» PROVIDED DATA
━━━━━━━━━━

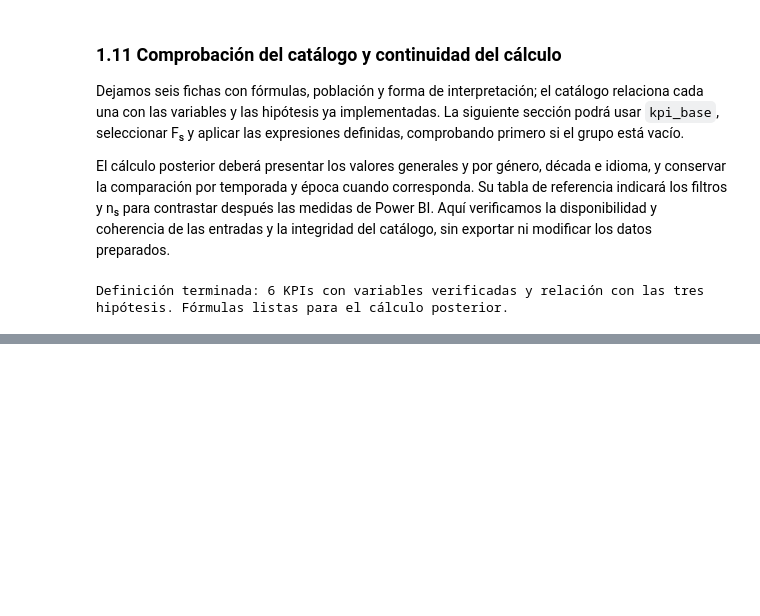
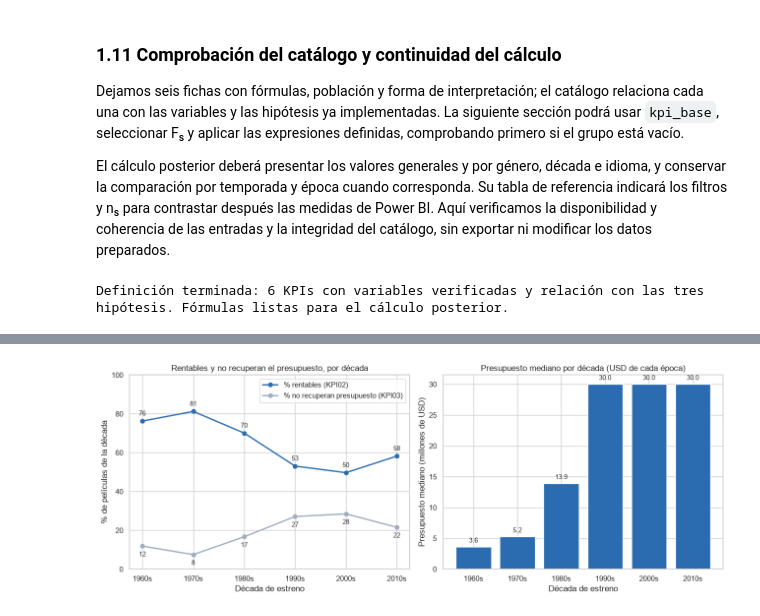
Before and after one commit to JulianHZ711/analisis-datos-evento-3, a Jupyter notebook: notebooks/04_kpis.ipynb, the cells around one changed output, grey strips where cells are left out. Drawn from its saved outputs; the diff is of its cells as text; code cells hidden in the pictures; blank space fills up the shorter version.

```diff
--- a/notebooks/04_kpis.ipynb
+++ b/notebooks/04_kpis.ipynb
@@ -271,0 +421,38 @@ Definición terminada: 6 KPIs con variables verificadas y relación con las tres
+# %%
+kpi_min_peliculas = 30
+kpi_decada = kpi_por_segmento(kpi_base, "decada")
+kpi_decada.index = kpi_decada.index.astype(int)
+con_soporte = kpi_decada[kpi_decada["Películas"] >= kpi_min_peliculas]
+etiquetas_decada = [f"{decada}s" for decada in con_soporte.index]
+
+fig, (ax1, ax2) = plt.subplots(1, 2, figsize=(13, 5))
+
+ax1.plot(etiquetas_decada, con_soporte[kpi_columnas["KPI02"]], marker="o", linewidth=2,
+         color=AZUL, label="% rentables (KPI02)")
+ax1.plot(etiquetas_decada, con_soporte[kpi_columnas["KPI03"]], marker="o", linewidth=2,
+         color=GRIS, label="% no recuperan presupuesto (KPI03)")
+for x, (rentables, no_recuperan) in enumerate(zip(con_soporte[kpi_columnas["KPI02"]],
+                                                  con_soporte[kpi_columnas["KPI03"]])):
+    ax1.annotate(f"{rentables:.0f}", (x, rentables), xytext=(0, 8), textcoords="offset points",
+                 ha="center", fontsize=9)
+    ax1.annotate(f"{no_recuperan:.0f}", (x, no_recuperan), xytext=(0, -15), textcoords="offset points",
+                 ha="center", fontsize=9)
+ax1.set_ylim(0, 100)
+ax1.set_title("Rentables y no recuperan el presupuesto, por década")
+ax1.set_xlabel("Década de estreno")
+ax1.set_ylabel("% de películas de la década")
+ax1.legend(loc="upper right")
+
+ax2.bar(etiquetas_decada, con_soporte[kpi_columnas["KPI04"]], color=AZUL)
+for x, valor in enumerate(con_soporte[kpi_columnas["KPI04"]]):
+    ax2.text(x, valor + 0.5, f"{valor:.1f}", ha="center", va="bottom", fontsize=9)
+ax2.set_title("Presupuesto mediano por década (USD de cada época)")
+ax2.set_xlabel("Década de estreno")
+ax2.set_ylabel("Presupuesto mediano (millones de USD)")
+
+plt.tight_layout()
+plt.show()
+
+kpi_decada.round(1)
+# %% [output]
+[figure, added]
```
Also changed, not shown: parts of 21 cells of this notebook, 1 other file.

━━━━━━━━━━

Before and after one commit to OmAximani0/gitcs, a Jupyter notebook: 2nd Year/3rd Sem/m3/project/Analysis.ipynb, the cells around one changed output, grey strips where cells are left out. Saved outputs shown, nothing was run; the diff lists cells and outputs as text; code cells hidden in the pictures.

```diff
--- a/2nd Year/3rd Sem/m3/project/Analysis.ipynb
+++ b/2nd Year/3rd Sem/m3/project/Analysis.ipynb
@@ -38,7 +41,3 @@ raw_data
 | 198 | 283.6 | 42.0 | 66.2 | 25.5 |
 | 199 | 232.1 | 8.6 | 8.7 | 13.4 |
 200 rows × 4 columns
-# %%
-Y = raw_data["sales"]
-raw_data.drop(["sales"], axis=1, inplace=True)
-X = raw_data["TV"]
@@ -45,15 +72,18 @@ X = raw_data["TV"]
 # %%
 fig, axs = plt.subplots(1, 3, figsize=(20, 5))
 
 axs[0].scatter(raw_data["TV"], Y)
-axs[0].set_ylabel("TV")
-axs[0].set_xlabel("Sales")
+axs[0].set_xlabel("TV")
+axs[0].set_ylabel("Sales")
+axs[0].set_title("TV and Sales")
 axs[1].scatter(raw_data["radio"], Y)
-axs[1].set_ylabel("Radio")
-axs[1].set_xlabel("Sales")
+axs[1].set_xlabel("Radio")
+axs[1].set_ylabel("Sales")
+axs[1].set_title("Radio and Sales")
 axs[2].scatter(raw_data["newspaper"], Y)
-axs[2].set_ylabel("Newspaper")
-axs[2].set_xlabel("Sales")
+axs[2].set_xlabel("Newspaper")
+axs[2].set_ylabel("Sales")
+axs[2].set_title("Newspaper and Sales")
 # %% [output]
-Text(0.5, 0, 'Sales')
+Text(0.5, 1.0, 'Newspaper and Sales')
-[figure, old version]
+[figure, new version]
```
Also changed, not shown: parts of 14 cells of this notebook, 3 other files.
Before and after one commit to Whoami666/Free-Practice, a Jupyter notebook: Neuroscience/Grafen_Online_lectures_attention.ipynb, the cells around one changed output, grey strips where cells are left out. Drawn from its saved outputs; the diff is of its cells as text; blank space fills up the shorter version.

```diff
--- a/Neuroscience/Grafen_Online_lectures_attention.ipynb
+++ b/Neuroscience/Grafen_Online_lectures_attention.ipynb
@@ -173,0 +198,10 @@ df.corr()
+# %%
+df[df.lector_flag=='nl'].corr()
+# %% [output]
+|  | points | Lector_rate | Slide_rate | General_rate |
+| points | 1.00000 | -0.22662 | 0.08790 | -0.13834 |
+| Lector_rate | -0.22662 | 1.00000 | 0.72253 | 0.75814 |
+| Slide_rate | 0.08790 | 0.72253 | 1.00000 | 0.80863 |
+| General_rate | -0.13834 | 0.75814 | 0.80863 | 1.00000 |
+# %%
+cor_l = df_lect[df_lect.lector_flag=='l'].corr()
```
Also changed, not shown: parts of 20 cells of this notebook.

━━━━━━━━━━

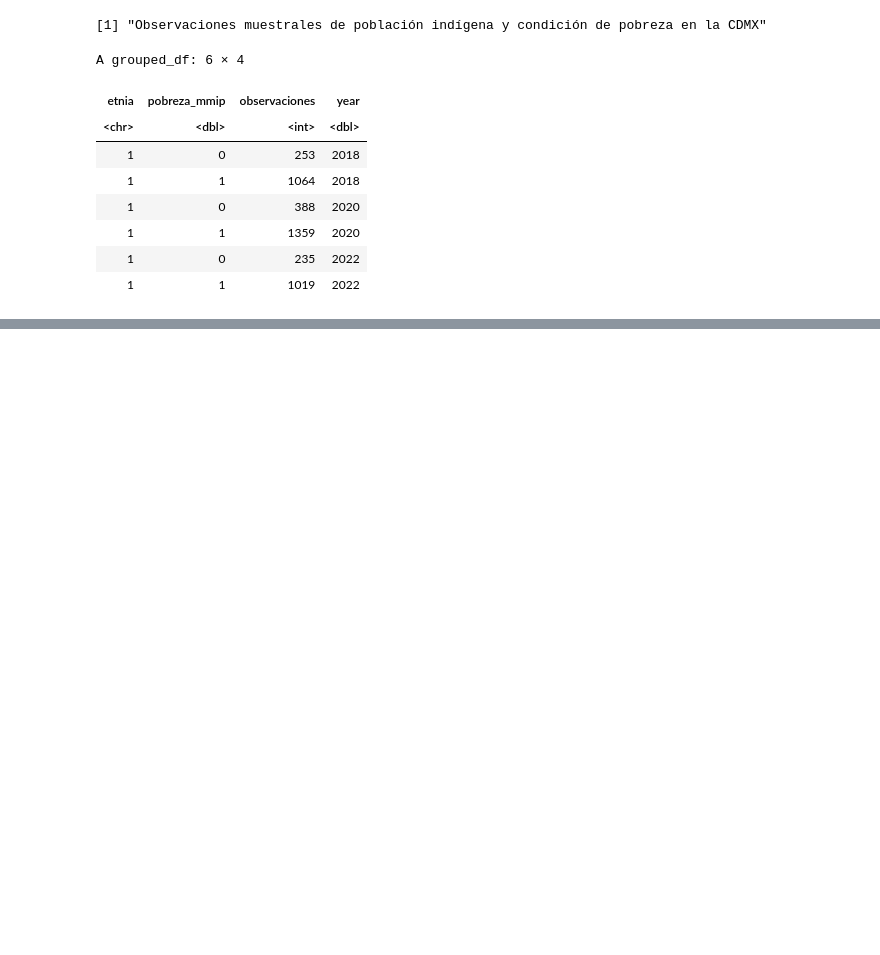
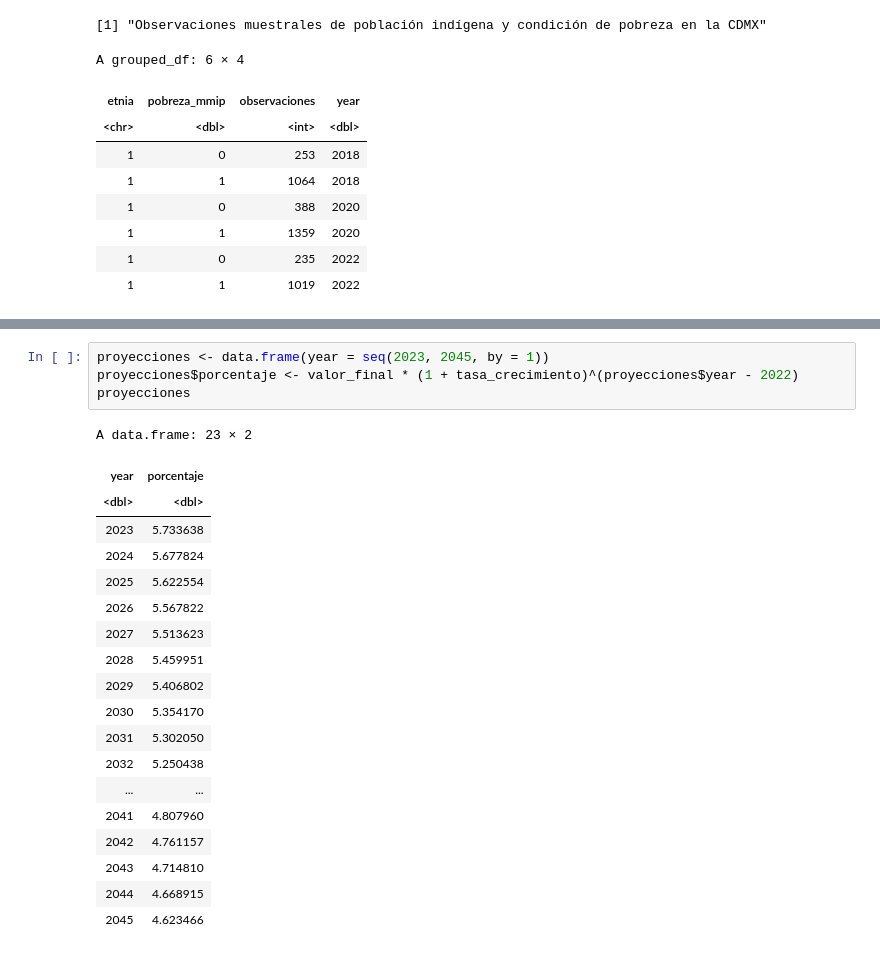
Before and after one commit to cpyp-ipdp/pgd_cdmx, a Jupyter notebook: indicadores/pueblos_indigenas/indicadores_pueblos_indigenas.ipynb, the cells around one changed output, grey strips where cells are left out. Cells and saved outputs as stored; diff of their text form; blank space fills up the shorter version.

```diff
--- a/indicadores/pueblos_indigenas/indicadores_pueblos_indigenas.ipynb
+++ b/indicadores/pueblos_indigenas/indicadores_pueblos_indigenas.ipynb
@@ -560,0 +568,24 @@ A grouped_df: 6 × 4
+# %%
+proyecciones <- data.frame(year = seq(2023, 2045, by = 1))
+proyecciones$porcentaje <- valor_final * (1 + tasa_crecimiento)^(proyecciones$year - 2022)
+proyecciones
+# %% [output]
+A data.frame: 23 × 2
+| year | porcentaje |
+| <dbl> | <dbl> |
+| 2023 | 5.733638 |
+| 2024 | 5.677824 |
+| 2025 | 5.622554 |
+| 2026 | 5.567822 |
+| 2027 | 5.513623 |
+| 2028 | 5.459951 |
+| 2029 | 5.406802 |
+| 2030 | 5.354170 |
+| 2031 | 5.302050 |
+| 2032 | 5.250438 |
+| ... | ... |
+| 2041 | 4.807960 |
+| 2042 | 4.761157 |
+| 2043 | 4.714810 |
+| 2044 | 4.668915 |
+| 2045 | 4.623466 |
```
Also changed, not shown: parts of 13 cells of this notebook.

━━━━━━━━━━

» WHAT TO PRODUCE
Check each line of the records above, and copy those that hold the word "mediano".

» ANSWER FOR THE TASK
+ax2.set_title("Presupuesto mediano por década (USD de cada época)")
+ax2.set_ylabel("Presupuesto mediano (millones de USD)")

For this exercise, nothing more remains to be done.